Europe stocks erase gains after oil talks, yen rebounds
European stocks erased gains and oil trimmed its advance as energy ministers from Saudi Arabia and Russia ended talks on crude output. The yen rebounded.
Shares in Europe were little changed after Qatar Energy Minister Mohammad bin Saleh al-Sada said the ministers agreed to freeze production. Chinese shares rallied the most in three months as data showed new credit surged to a record in January. Standard & Poor's 500 Index futures climbed 1.6 percent, while U.S. Treasuries led declines in government bonds as trading resumed after a holiday on Monday. The yen and euro strengthened.
Crude'smore than 40 percent slide over the past year has restrained growth in oil-rich emerging countries and heightened sensitivity to any sign of willingness by Saudi Arabia, the de facto OPEC leader, to discuss coordinated production cuts. China's lending data followed an expression of confidence in the economy from central bank Governor Zhou Xiaochuan over the weekend and reassurances from European Central Bank President Mario Draghi on Monday that policy makers will act if financial turmoil threatens price stability.
"Markets need more than just a freeze in oil production, they need a cut," said Ralf Zimmermann, a strategist at Bankhaus Lampe in Dusseldorf. "We've enjoyed a tactical rebound but most of the risk is still on the downside.
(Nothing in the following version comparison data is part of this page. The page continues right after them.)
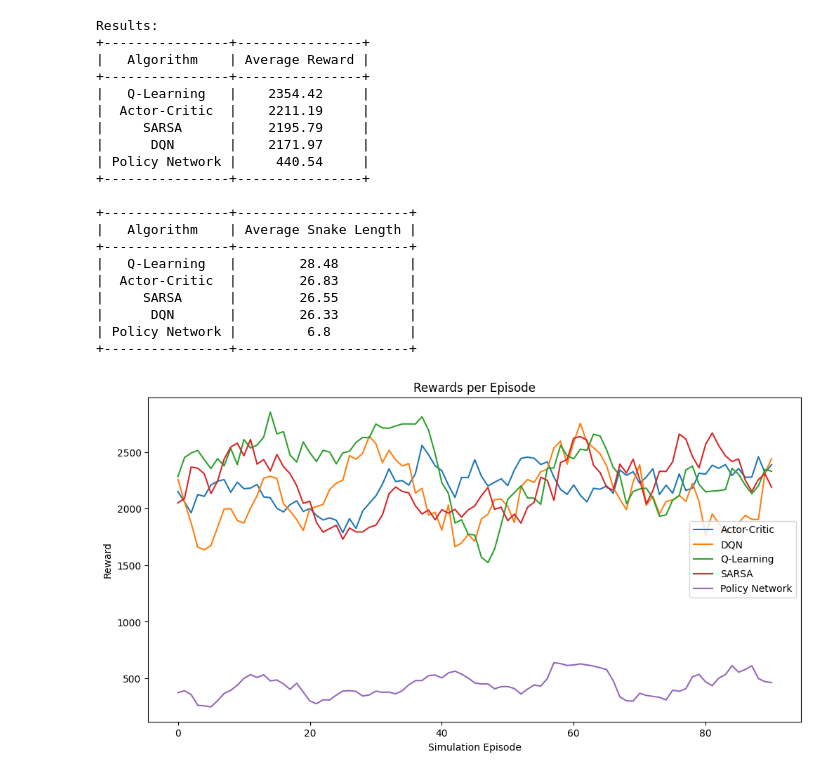
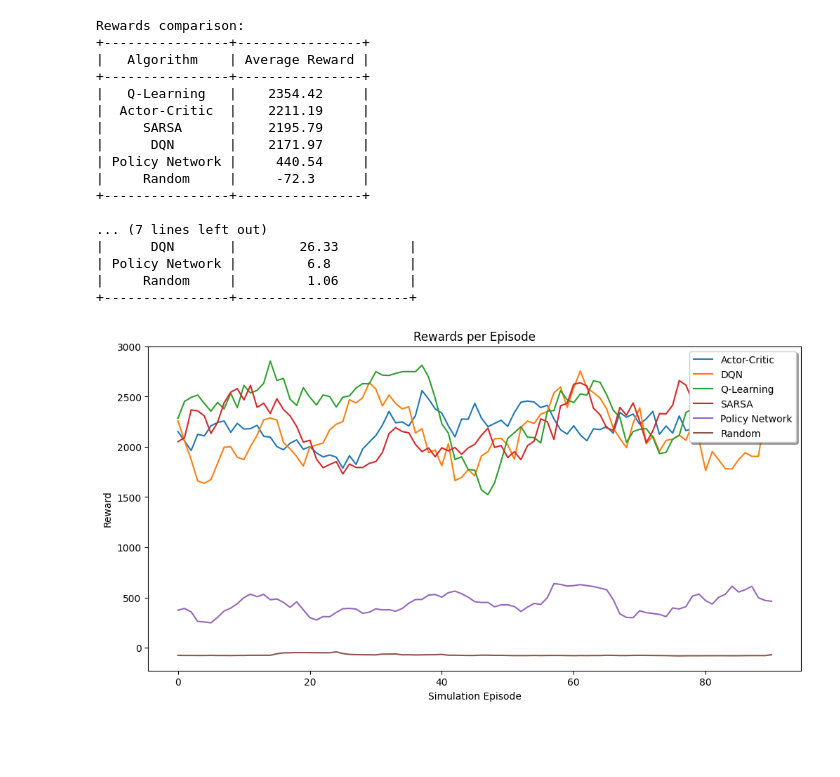
Before and after one commit to IVproger/RL_ShakeGame_project, a Jupyter notebook: notebooks/plots.ipynb, the cells around one changed output. Saved outputs shown, nothing was run; the diff lists cells and outputs as text; code cells hidden in the pictures; blank space fills up the shorter version.

Commit message:
finzalise the metrics updating

```diff
--- a/notebooks/plots.ipynb
+++ b/notebooks/plots.ipynb
@@ -18,6 +18,9 @@ with open('../artifacts/models_stats/sarsa/sarsa_sim_metrics_par_50000_20_100.js
 
 with open('../artifacts/models_stats/polNet/polNet_sim_metrics_par_10000_20_100.json') as f:
     stats_pol = json.load(f)
+
+with open('../artifacts/models_stats/random/random_sim_metrics_par_10000_20_100.json') as f:
+    stats_random = json.load(f)
 # %%
 # Compute the average reward for each model
 average_reward_actor_critic = np.mean(stats_actor_critic['episode_rewards'])
@@ -41,7 +46,8 @@ rewards = [
     ('DQN', average_reward_dqn),
     ('Q-Learning', average_reward_q_learning),
     ('SARSA', average_reward_sarsa),
-    ('Policy Network', average_reward_pol)
+    ('Policy Network', average_reward_pol),
+    ('Random', average_reward_random)
 ]
 
 snake_lengths = [
@@ -49,7 +55,8 @@ snake_lengths = [
     ('DQN', average_snake_length_dqn),
     ('Q-Learning', average_snake_length_q_learning),
     ('SARSA', average_snake_length_sarsa),
-    ('Policy Network', average_snake_length_pol)
+    ('Policy Network', average_snake_length_pol),
+    ('Random', average_snake_length_random)
 ]
 
 # Sort the lists by the second element in each tuple (the value)
@@ -57,13 +64,14 @@ rewards.sort(key=lambda x: x[1], reverse=True)
 snake_lengths.sort(key=lambda x: x[1], reverse=True)
 
 # Print the sorted results using tabulate
-print('Results:')
+print('Rewards comparison:')
 print(tabulate(rewards, headers=['Algorithm', 'Average Reward'], tablefmt='pretty'))
 
 print('')
+print('Snake lengths comparison:')
 print(tabulate(snake_lengths, headers=['Algorithm', 'Average Snake Length'], tablefmt='pretty'))
 # %% [output]
-Results:
+Rewards comparison:
 +----------------+----------------+
 |   Algorithm    | Average Reward |
 +----------------+----------------+
@@ -72,39 +80,37 @@ Results:
 |     SARSA      |    2195.79     |
 |      DQN       |    2171.97     |
 | Policy Network |     440.54     |
+|     Random     |     -72.3      |
 +----------------+----------------+
 
-+----------------+----------------------+
-|   Algorithm    | Average Snake Length |
-+----------------+----------------------+
-|   Q-Learning   |        28.48         |
-|  Actor-Critic  |        26.83         |
-|     SARSA      |        26.55         |
+... (7 lines left out)
 |      DQN       |        26.33         |
 | Policy Network |         6.8          |
+|     Random     |         1.06         |
 +----------------+----------------------+
 # %%
 import matplotlib.pyplot as plt
 import numpy as np
 
 # Function to smooth the data
 def smooth(data, window_size=10):
     return np.convolve(data, np.ones(window_size)/window_size, mode='valid')
 
 # Plot the whole rewards throughout the history
 plt.figure(figsize=(12, 6))
 
 # Smooth the data
 plt.plot(smooth(stats_actor_critic['episode_rewards']), label='Actor-Critic')
 plt.plot(smooth(stats_dqn['episode_rewards']), label='DQN')
 plt.plot(smooth(stats_q_learning['episode_rewards']), label='Q-Learning')
 plt.plot(smooth(stats_sarsa['episode_rewards']), label='SARSA')
 plt.plot(smooth(stats_pol['episode_rewards']), label='Policy Network')
+plt.plot(smooth(stats_random['episode_rewards']), label='Random')
 
 plt.xlabel('Simulation Episode')
 plt.ylabel('Reward')
 plt.title('Rewards per Episode')
-plt.legend()
+plt.legend(loc='upper right', shadow=True, fontsize='medium')
 plt.show()
 # %% [output]
-[figure, old version]
+[figure, new version]
```
Also changed, not shown: parts of 1 cell of this notebook, 9 other files.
People are looking at policy makers, be it central banks or OPEC, for more reassurance because everything boils down to what will happen to global growth."
The Stoxx Europe 600 Index slipped 0.2 percent at 9:52 a.m. in London, after climbing as much as 0.8 percent. The Shanghai Composite Index advanced 3.3 percent. Brent for April settlement advanced 1.7 percent to $33.94 a barrel, paring a 6.5 percent gain.